§ PROBLEM DETAILS:
Without the pictures, reproduce the entries below exactly.

-=-=-=-=-

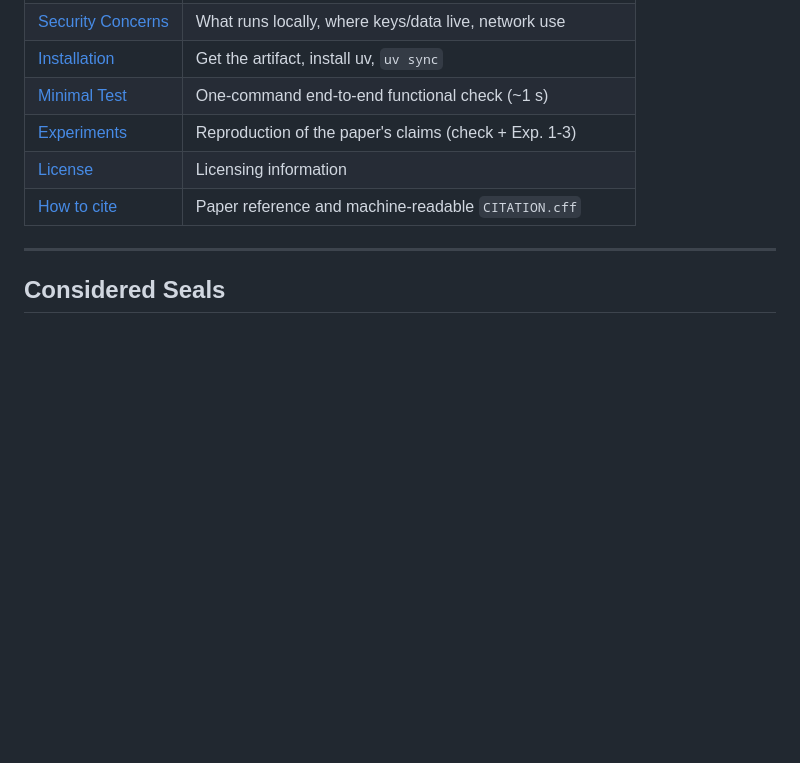
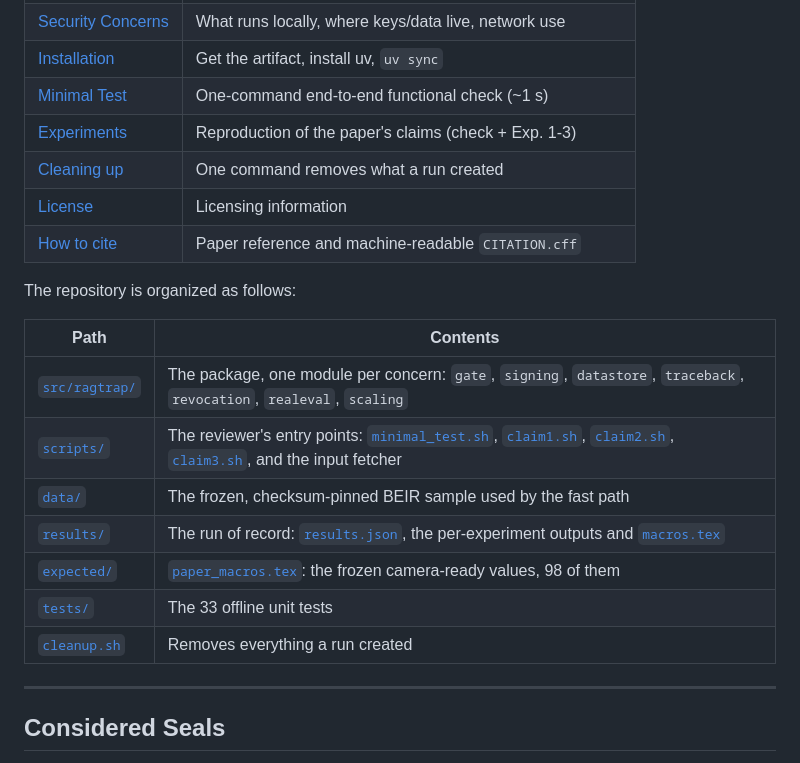
Before and after one commit to CristhianKapelinski/sbseg2026-ragtrap, a Markdown page: README.md, the part around one of its changes. Drawn GitHub-style; blank space fills up the shorter version.

Commit message:
README: add the repository layout and the Cleaning up row

```diff
--- a/README.md
+++ b/README.md
@@ -19,8 +19,21 @@ RAGtrap is a recovery layer for retrieval-augmented-generation (RAG) corpora. It
 | [Installation](#installation) | Get the artifact, install uv, `uv sync` |
 | [Minimal Test](#minimal-test) | One-command end-to-end functional check (~1 s) |
 | [Experiments](#experiments) | Reproduction of the paper's claims (check + Exp. 1-3) |
+| [Cleaning up](#cleaning-up) | One command removes what a run created |
 | [License](#license) | Licensing information |
 | [How to cite](#how-to-cite) | Paper reference and machine-readable `CITATION.cff` |
+
+The repository is organized as follows:
+
+| Path | Contents |
+|---|---|
+| [`src/ragtrap/`](src/ragtrap/) | The package, one module per concern: `gate`, `signing`, `datastore`, `traceback`, `revocation`, `realeval`, `scaling` |
+| [`scripts/`](scripts/) | The reviewer's entry points: [`minimal_test.sh`](scripts/minimal_test.sh), [`claim1.sh`](scripts/claim1.sh), [`claim2.sh`](scripts/claim2.sh), [`claim3.sh`](scripts/claim3.sh), and the input fetcher |
+| [`data/`](data/) | The frozen, checksum-pinned BEIR sample used by the fast path |
+| [`results/`](results/) | The run of record: [`results.json`](results/results.json), the per-experiment outputs and [`macros.tex`](results/macros.tex) |
+| [`expected/`](expected/) | [`paper_macros.tex`](expected/paper_macros.tex): the frozen camera-ready values, 98 of them |
+| [`tests/`](tests/) | The 33 offline unit tests |
+| [`cleanup.sh`](cleanup.sh) | Removes everything a run created |
 
 ---
 
```
Also changed, not shown: other parts of README.md (+1 -1 lines).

-=-=-=-=-

§ RESPONSE TO THIS TASK:
Before and after one commit to CristhianKapelinski/sbseg2026-ragtrap, a Markdown page: README.md, the part around one of its changes. Drawn GitHub-style; blank space fills up the shorter version.

Commit message:
README: add the repository layout and the Cleaning up row

```diff
--- a/README.md
+++ b/README.md
@@ -19,8 +19,21 @@ RAGtrap is a recovery layer for retrieval-augmented-generation (RAG) corpora. It
 | [Installation](#installation) | Get the artifact, install uv, `uv sync` |
 | [Minimal Test](#minimal-test) | One-command end-to-end functional check (~1 s) |
 | [Experiments](#experiments) | Reproduction of the paper's claims (check + Exp. 1-3) |
+| [Cleaning up](#cleaning-up) | One command removes what a run created |
 | [License](#license) | Licensing information |
 | [How to cite](#how-to-cite) | Paper reference and machine-readable `CITATION.cff` |
+
+The repository is organized as follows:
+
+| Path | Contents |
+|---|---|
+| [`src/ragtrap/`](src/ragtrap/) | The package, one module per concern: `gate`, `signing`, `datastore`, `traceback`, `revocation`, `realeval`, `scaling` |
+| [`scripts/`](scripts/) | The reviewer's entry points: [`minimal_test.sh`](scripts/minimal_test.sh), [`claim1.sh`](scripts/claim1.sh), [`claim2.sh`](scripts/claim2.sh), [`claim3.sh`](scripts/claim3.sh), and the input fetcher |
+| [`data/`](data/) | The frozen, checksum-pinned BEIR sample used by the fast path |
+| [`results/`](results/) | The run of record: [`results.json`](results/results.json), the per-experiment outputs and [`macros.tex`](results/macros.tex) |
+| [`expected/`](expected/) | [`paper_macros.tex`](expected/paper_macros.tex): the frozen camera-ready values, 98 of them |
+| [`tests/`](tests/) | The 33 offline unit tests |
+| [`cleanup.sh`](cleanup.sh) | Removes everything a run created |
 
 ---
 
```
Also changed, not shown: other parts of README.md (+1 -1 lines).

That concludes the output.